--- Task objective ---
For this exercise, retype every record below exactly and keep the pictures out.

Input below:

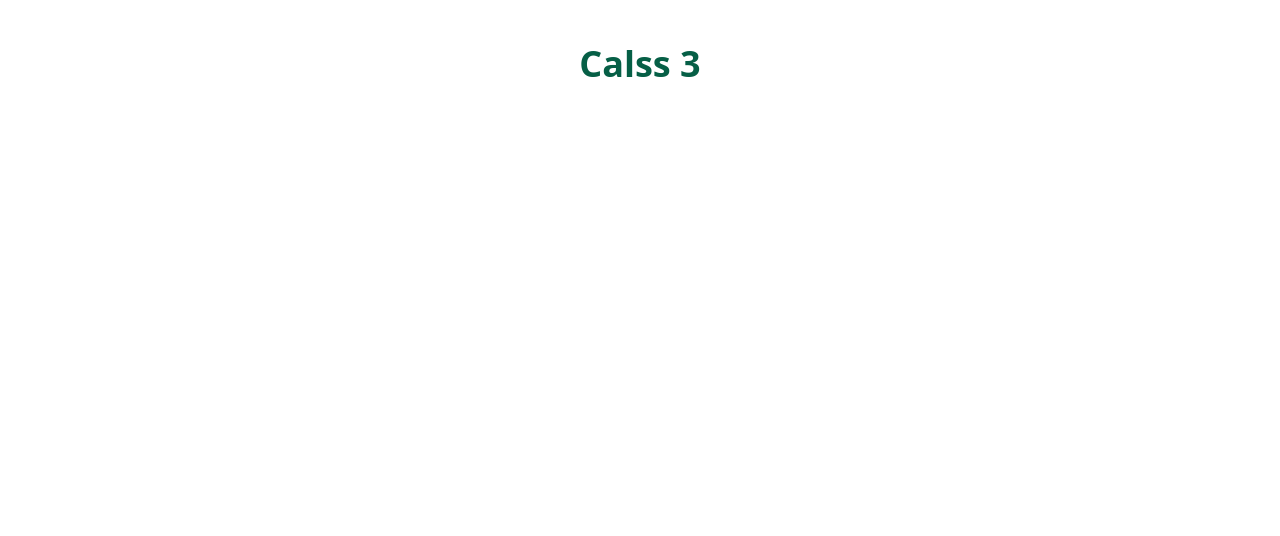
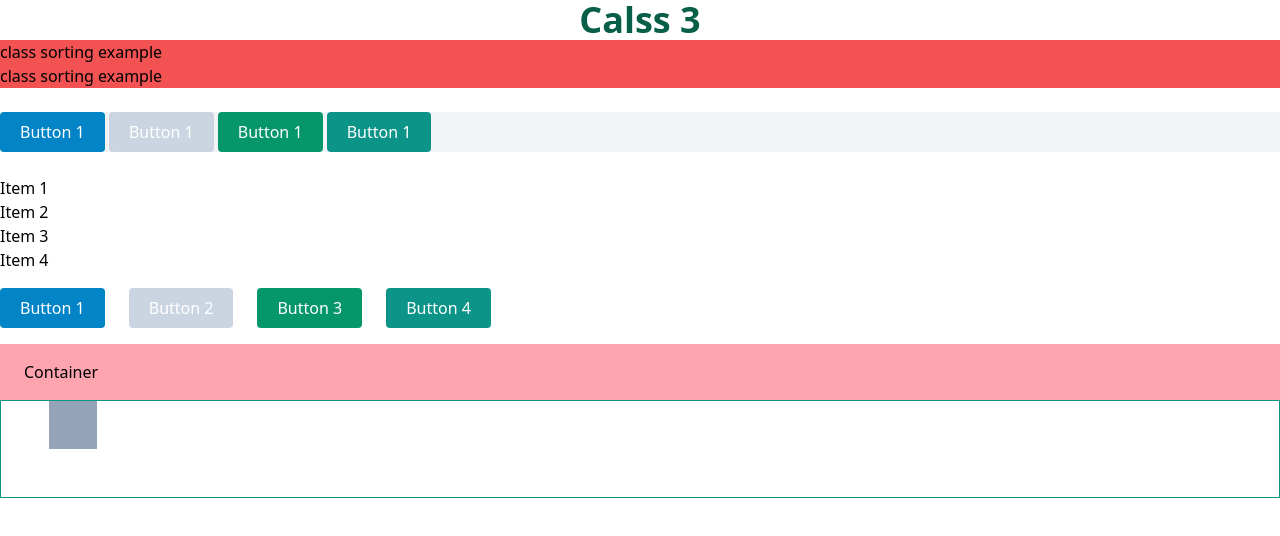
Before and after one commit to m-rokon/art-of-tailwindcss, a website: page index.html in a window 1280 px wide. Drawn offline with Linux system fonts and the light colour scheme.

Commit message:
Class3 complete

```diff
--- a/index.html
+++ b/index.html
@@ -6,9 +6,109 @@
         <title>Art of TailwindCSS</title>
         <link rel="stylesheet" href="./src/style.css" />
     </head>
-    <body class="px-5 py-11">
+    <body class="">
         <h2 class="text-4xl font-semibold text-center text-emerald-800">
             Calss 3
         </h2>
+        <!-- Class 3 topics -->
+        <!--
+            states (Hover, focus and others)
+            Media query (responsive design)
+            colors
+            Container
+            and ----
+         -->
+
+        <div class="a b">class sorting example</div>
+        <div class="b a">class sorting example</div>
+
+        <style>
+            .b {
+                background-color: aquamarine;
+            }
+            .a {
+                background-color: rgb(243, 82, 82);
+            }
+        </style>
+
+        <!-- States -->
+        <div class="my-6 bg-gray-100">
+            <button
+                class="px-5 py-2 font-sans font-normal text-white transition duration-300 rounded bg-sky-600 hover:bg-rose-200 hover:text-gray-700 focus:outline-none focus:ring-2 focus:ring-rose-600 active:bg-pink-400"
+            >
+                Button 1
+            </button>
+            <button
+                class="px-5 py-2 font-sans font-normal text-white rounded bg-rose-600 disabled:bg-slate-300"
+                disabled
+            >
+                Button 1
+            </button>
+            <button
+                class="px-5 py-2 font-sans font-normal text-white rounded bg-emerald-600"
+            >
+                Button 1
+            </button>
+            <button
+                class="px-5 py-2 font-sans font-normal text-white bg-teal-600 rounded"
+            >
+                Button 1
+            </button>
+        </div>
+
+        <!-- child element -->
+        <!-- <style>
+            .example_calssName li:first-child {
+                padding-left: 0;
+            }
+            .example_calssName li:last-child {
+                padding-right: 0;
+                color: gray;
+            }
+        </style> -->
+        <ul>
+            <li class="px-4 first:pl-0 last:pr-0">Item 1</li>
+            <li>Item 2</li>
+            <li>Item 3</li>
+            <li>Item 4</li>
+        </ul>
+
+        <!-- Responsive design -->
+        <div class="flex flex-col gap-4 my-4 md:flex-row md:gap-6">
+            <button
+                class="px-5 py-2 font-sans font-normal text-white transition duration-300 rounded bg-sky-600 hover:bg-rose-200 hover:text-gray-700 focus:outline-none focus:ring-2 focus:ring-rose-600 active:bg-pink-400"
+            >
+                Button 1
+            </button>
+            <button
+                class="px-5 py-2 font-sans font-normal text-white rounded bg-rose-600 disabled:bg-slate-300"
+                disabled
+            >
+                Button 2
+            </button>
+            <button
+                class="px-5 py-2 font-sans font-normal text-white rounded bg-emerald-600"
+            >
+                Button 3
+            </button>
+            <button
+                class="hidden px-5 py-2 font-sans font-normal text-white bg-teal-600 rounded md:block"
+            >
+                Button 4
+            </button>
+        </div>
+
+        <!-- container -->
+        <div class="bg-slate-200">
+            <div class="px-6 py-4 lg:container lg:mx-auto bg-rose-300">
+                Container
+            </div>
+        </div>
+
+        <div class="relative p-12 border border-teal-600">
+            <div
+                class="absolute top-auto w-12 h-12 bottom-1/2 bg-slate-400"
+            ></div>
+        </div>
     </body>
 </html>
```
Also changed, not shown: src/style.css.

End of Input.

--- Completed task ---
Before and after one commit to m-rokon/art-of-tailwindcss, a website: page index.html in a window 1280 px wide. Drawn offline with Linux system fonts and the light colour scheme.

Commit message:
Class3 complete

```diff
--- a/index.html
+++ b/index.html
@@ -6,9 +6,109 @@
         <title>Art of TailwindCSS</title>
         <link rel="stylesheet" href="./src/style.css" />
     </head>
-    <body class="px-5 py-11">
+    <body class="">
         <h2 class="text-4xl font-semibold text-center text-emerald-800">
             Calss 3
         </h2>
+        <!-- Class 3 topics -->
+        <!--
+            states (Hover, focus and others)
+            Media query (responsive design)
+            colors
+            Container
+            and ----
+         -->
+
+        <div class="a b">class sorting example</div>
+        <div class="b a">class sorting example</div>
+
+        <style>
+            .b {
+                background-color: aquamarine;
+            }
+            .a {
+                background-color: rgb(243, 82, 82);
+            }
+        </style>
+
+        <!-- States -->
+        <div class="my-6 bg-gray-100">
+            <button
+                class="px-5 py-2 font-sans font-normal text-white transition duration-300 rounded bg-sky-600 hover:bg-rose-200 hover:text-gray-700 focus:outline-none focus:ring-2 focus:ring-rose-600 active:bg-pink-400"
+            >
+                Button 1
+            </button>
+            <button
+                class="px-5 py-2 font-sans font-normal text-white rounded bg-rose-600 disabled:bg-slate-300"
+                disabled
+            >
+                Button 1
+            </button>
+            <button
+                class="px-5 py-2 font-sans font-normal text-white rounded bg-emerald-600"
+            >
+                Button 1
+            </button>
+            <button
+                class="px-5 py-2 font-sans font-normal text-white bg-teal-600 rounded"
+            >
+                Button 1
+            </button>
+        </div>
+
+        <!-- child element -->
+        <!-- <style>
+            .example_calssName li:first-child {
+                padding-left: 0;
+            }
+            .example_calssName li:last-child {
+                padding-right: 0;
+                color: gray;
+            }
+        </style> -->
+        <ul>
+            <li class="px-4 first:pl-0 last:pr-0">Item 1</li>
+            <li>Item 2</li>
+            <li>Item 3</li>
+            <li>Item 4</li>
+        </ul>
+
+        <!-- Responsive design -->
+        <div class="flex flex-col gap-4 my-4 md:flex-row md:gap-6">
+            <button
+                class="px-5 py-2 font-sans font-normal text-white transition duration-300 rounded bg-sky-600 hover:bg-rose-200 hover:text-gray-700 focus:outline-none focus:ring-2 focus:ring-rose-600 active:bg-pink-400"
+            >
+                Button 1
+            </button>
+            <button
+                class="px-5 py-2 font-sans font-normal text-white rounded bg-rose-600 disabled:bg-slate-300"
+                disabled
+            >
+                Button 2
+            </button>
+            <button
+                class="px-5 py-2 font-sans font-normal text-white rounded bg-emerald-600"
+            >
+                Button 3
+            </button>
+            <button
+                class="hidden px-5 py-2 font-sans font-normal text-white bg-teal-600 rounded md:block"
+            >
+                Button 4
+            </button>
+        </div>
+
+        <!-- container -->
+        <div class="bg-slate-200">
+            <div class="px-6 py-4 lg:container lg:mx-auto bg-rose-300">
+                Container
+            </div>
+        </div>
+
+        <div class="relative p-12 border border-teal-600">
+            <div
+                class="absolute top-auto w-12 h-12 bottom-1/2 bg-slate-400"
+            ></div>
+        </div>
     </body>
 </html>
```
Also changed, not shown: src/style.css.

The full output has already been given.